"The powers are mine only while I have the pearls upon my person," answered King Kitticut, "and I dare not carry them constantly for fear they might be lost. Therefore, I keep them safely hidden in this recess. My only danger lies in the chance that my watchmen might fail to discover the approach of our enemies and allow the warrior invaders to seize me before I could secure the pearls. I should, in that case, be quite powerless to resist. My father owned the magic pearls at the time of the Great Fight, of which you have so often heard, and the pink pearl protected him from harm, while the blue pearl enabled him and his people to drive away the enemy. Often have I suspected that the destroying storm was caused by the fairy mermaids, but that is a matter of which I have no proof."
"I have often wondered how we managed to win that battle," remarked Inga thoughtfully. "But the pearls will assist us in case the warriors come again, will they not?"
"They are as powerful as ever," declared the King. "Really, my son, I have little to fear from any foe. But lest I die and the secret be lost to the next King, I have now given it into your keeping. Remember that these pearls are the rightful heritage of all Kings of Pingaree. If at any time I should be taken from you, Inga, guard this treasure well and do not forget where it is hidden."
"I shall not forget," said Inga.
Then the King returned the pearls to their hiding place and the boy went to his own room to ponder upon the wonderful secret his father had that day confided to his care.
The Coming of King Rinkitink
A few days after this, on a bright and sunny morning when the breeze blew soft and sweet from the ocean and the trees waved their leaf-laden branches, the Royal Watchman, whose duty it was to patrol the shore, came running to the King with news that a strange boat was approaching the island.
At first the King was sore afraid and made a step toward the hidden pearls, but the next moment he reflected that one boat, even if filled with enemies, would be powerless to injure him, so he curbed his fear and went down to the beach to discover who the strangers might be. Many of the men of Pingaree assembled there also, and Prince Inga followed his father. Arriving at the water's edge, they all stood gazing eagerly at the oncoming boat.
It was quite a big boat, they observed, and covered with a canopy of purple silk, embroidered with gold. It was rowed by twenty men, ten on each side. As it came nearer, Inga could see that in the stern, seated upon a high, cushioned chair of state, was a little man who was so very fat that he was nearly as broad as he was high This man was dressed in a loose silken robe of purple that fell in folds to his feet, while upon his head was a cap of white velvet curiously worked with golden threads and having a circle of diamonds sewn around the band.
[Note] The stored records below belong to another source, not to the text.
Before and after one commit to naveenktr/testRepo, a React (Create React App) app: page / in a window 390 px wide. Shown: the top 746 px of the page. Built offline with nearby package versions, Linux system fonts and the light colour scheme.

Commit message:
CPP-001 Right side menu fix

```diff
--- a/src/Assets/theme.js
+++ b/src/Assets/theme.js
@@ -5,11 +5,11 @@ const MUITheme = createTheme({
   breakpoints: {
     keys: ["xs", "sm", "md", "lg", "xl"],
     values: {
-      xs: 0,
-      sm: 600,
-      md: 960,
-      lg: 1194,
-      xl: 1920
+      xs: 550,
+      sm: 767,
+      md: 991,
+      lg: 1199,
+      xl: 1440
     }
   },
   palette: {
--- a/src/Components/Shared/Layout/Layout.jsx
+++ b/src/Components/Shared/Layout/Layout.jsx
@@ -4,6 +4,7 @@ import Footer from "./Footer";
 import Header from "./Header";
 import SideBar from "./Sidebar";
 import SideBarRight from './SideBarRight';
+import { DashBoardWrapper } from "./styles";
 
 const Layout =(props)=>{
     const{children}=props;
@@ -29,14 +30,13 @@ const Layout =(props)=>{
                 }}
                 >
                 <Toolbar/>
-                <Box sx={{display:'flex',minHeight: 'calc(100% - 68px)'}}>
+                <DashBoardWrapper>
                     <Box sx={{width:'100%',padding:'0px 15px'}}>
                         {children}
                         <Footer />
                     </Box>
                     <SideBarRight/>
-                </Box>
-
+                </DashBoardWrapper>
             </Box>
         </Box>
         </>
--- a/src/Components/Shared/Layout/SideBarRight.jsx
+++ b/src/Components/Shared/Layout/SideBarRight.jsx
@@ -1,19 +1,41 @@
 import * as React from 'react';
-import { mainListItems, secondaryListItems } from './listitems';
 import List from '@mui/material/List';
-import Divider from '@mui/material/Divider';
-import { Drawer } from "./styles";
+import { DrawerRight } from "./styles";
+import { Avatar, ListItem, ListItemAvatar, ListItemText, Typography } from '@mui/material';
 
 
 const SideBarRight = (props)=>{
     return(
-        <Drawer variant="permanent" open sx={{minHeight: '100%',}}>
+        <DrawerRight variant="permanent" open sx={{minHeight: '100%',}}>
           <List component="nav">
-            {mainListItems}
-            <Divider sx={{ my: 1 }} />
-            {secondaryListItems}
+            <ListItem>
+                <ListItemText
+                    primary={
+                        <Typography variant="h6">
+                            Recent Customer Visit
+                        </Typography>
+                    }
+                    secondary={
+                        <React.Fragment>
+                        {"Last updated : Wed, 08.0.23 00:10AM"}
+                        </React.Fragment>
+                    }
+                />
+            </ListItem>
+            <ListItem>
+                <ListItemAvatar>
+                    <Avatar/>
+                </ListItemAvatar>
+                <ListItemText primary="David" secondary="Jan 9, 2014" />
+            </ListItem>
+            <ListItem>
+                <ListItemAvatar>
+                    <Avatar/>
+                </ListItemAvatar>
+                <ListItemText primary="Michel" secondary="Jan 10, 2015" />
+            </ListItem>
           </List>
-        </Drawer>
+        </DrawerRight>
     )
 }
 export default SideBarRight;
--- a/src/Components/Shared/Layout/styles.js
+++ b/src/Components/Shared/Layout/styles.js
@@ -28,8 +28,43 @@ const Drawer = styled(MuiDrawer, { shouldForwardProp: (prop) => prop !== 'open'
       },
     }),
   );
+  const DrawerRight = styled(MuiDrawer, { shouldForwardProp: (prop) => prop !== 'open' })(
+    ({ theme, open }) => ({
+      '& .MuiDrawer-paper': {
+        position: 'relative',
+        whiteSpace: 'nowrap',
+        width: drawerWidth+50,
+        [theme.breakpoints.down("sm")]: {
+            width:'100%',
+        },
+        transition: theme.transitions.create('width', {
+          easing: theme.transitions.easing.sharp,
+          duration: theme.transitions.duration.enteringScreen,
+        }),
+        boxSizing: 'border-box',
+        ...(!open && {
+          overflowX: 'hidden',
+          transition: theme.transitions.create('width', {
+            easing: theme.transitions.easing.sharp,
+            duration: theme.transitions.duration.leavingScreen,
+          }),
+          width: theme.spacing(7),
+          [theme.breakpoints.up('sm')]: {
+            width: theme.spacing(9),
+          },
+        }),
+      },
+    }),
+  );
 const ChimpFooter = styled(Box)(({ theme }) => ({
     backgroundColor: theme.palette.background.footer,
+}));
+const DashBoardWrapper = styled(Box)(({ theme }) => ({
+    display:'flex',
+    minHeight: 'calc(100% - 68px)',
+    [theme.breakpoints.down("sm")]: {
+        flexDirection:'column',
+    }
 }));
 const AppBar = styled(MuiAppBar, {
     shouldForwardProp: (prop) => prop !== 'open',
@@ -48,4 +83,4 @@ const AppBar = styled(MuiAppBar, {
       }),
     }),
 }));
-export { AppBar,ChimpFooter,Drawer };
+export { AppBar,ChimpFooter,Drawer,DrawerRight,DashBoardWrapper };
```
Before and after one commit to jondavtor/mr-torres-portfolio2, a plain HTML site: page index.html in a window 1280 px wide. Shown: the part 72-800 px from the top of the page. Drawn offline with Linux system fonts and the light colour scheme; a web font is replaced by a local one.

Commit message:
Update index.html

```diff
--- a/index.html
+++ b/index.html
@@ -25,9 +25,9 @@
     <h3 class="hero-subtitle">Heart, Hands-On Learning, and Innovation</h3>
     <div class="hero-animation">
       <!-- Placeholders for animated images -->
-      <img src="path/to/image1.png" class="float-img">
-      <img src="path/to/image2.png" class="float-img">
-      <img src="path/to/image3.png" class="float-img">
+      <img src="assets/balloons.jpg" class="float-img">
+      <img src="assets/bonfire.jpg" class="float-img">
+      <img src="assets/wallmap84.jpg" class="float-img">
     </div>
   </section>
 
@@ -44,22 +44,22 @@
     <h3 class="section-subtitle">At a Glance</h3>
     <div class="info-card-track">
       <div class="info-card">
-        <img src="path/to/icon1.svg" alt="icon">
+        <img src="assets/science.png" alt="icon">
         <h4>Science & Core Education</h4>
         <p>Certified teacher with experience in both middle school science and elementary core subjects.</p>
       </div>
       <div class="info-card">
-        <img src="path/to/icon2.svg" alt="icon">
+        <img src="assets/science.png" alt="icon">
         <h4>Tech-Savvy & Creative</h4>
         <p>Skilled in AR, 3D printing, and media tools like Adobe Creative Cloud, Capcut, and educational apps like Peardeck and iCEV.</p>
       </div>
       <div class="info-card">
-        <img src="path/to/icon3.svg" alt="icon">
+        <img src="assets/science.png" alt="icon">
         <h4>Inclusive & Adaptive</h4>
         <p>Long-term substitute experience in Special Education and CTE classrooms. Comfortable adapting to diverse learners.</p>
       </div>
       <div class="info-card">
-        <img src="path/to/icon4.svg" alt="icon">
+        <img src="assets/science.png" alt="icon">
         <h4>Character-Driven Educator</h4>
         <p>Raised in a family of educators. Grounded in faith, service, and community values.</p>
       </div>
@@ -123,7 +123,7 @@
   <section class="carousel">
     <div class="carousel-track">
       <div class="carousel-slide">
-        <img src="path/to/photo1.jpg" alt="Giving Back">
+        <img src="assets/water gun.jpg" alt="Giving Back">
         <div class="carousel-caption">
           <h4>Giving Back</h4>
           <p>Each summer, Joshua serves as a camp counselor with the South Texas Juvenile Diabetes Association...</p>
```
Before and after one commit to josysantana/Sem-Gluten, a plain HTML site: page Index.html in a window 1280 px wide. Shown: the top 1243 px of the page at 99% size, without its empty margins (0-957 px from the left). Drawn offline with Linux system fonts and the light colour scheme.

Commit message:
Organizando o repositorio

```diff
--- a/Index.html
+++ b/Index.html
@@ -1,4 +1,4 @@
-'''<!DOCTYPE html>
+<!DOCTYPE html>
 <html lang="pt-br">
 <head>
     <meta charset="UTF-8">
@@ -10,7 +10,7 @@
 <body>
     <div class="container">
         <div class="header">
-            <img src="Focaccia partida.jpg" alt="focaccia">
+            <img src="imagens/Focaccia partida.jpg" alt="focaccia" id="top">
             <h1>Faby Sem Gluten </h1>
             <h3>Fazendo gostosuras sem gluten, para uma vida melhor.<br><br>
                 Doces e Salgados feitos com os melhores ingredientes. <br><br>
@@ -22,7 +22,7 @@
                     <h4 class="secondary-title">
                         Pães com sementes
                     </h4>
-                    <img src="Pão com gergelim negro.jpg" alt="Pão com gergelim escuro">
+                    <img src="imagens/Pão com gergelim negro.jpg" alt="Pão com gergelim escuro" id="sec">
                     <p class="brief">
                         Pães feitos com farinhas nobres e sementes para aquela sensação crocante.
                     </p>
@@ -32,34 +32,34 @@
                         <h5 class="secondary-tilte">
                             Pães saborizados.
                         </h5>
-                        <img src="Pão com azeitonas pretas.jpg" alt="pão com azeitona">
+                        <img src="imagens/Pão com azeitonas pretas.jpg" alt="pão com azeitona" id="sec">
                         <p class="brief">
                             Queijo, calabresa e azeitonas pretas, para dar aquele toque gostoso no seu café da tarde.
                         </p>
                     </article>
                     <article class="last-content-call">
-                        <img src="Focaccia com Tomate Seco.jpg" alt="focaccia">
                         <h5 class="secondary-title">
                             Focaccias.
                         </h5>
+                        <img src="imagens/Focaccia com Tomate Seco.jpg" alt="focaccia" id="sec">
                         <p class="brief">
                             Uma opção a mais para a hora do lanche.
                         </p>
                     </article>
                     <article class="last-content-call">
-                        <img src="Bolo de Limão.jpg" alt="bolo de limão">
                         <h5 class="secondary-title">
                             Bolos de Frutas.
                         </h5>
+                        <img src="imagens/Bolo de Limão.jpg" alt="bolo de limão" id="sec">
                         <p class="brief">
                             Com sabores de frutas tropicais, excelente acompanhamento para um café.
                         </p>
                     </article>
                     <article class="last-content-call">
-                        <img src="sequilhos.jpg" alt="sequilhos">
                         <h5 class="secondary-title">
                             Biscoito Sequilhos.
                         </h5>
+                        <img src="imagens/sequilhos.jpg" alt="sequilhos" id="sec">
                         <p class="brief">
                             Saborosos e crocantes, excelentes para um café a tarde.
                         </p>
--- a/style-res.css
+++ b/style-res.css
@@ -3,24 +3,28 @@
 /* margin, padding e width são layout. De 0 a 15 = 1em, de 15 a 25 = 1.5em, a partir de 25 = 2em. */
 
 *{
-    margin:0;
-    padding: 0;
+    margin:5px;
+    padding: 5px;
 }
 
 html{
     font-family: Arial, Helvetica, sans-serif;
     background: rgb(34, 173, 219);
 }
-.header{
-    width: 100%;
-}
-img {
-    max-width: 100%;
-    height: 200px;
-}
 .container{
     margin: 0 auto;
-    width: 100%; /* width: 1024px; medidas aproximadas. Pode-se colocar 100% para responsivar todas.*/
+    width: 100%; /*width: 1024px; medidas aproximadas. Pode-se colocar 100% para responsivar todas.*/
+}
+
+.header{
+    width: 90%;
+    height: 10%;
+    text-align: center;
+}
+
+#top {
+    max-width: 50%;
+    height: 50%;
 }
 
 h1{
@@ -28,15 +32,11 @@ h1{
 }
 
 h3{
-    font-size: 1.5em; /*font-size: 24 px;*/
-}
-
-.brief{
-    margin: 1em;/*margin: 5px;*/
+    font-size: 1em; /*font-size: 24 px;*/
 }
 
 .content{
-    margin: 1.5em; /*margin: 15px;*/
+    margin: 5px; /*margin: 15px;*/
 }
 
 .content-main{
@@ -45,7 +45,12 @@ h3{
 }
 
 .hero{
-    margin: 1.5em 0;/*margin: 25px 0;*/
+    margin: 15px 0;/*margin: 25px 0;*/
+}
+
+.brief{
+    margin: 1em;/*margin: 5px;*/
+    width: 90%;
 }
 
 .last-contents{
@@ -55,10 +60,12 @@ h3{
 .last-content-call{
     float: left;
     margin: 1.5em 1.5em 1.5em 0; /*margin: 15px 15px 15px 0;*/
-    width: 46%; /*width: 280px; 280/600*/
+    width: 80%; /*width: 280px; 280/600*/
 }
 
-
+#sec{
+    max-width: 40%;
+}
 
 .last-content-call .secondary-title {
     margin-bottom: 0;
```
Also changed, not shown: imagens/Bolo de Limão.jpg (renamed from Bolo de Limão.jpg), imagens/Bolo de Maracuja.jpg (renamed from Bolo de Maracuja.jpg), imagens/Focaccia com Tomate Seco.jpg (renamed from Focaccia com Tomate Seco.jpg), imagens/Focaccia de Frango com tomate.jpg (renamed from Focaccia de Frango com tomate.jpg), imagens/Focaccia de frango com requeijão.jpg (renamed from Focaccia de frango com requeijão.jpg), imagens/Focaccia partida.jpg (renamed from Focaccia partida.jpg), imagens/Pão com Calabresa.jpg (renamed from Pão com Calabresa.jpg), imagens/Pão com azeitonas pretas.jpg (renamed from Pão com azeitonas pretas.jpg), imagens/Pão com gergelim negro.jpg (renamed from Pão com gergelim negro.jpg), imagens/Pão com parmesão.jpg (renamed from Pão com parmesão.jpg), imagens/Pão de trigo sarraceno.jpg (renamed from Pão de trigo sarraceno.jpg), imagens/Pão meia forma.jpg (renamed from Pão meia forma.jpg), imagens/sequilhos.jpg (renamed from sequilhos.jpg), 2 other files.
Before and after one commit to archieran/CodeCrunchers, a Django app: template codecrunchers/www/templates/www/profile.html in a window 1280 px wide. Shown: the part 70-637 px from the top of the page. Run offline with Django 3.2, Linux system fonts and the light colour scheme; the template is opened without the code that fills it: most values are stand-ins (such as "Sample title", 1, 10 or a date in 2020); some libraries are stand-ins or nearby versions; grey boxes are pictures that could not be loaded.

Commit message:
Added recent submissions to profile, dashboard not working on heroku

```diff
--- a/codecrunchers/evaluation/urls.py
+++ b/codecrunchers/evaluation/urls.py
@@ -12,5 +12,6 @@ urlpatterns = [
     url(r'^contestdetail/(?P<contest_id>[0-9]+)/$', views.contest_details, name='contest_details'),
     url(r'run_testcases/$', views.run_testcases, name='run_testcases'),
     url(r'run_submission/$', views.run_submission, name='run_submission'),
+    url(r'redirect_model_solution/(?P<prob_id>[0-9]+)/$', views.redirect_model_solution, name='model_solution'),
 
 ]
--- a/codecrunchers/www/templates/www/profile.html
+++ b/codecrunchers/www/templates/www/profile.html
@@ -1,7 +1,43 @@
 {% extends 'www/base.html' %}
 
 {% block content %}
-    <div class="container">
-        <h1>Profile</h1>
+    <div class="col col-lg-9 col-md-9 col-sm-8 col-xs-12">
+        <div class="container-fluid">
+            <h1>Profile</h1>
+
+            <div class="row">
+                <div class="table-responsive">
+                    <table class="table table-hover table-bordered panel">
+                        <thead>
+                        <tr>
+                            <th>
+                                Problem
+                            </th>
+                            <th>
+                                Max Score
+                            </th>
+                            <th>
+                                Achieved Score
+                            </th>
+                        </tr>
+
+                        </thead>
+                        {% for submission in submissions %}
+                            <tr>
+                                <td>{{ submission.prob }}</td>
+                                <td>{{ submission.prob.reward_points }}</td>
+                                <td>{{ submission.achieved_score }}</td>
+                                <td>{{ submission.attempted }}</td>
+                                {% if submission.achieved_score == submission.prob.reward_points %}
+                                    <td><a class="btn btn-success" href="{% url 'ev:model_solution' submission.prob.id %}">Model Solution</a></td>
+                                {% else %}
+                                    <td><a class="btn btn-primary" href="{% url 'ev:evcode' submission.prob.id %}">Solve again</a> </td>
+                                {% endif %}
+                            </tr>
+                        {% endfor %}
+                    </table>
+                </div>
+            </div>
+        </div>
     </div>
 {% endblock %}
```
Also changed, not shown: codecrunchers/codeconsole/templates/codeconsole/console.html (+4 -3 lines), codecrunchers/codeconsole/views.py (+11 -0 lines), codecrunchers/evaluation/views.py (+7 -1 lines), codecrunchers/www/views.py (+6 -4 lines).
At the opposite end of the boat stood an oddly shaped cage, and several large boxes of sandalwood were piled near the center of the craft.
As the boat approached the shore the fat little man got upon his feet and bowed several times in the direction of those who had assembled to greet him, and as he bowed he flourished his white cap in an energetic manner. His face was round as an apple and nearly as rosy. When he stopped bowing he smiled in such a sweet and happy way that Inga thought he must be a very jolly fellow.
The prow of the boat grounded on the beach, stopping its speed so suddenly that the little man was caught unawares and nearly toppled headlong into the sea. But he managed to catch hold of the chair with one hand and the hair of one of his rowers with the other, and so steadied himself. Then, again waving his jeweled cap around his head, he cried in a merry voice:
"Well, here I am at last!"
"So I perceive," responded King Kitticut, bowing with much dignity.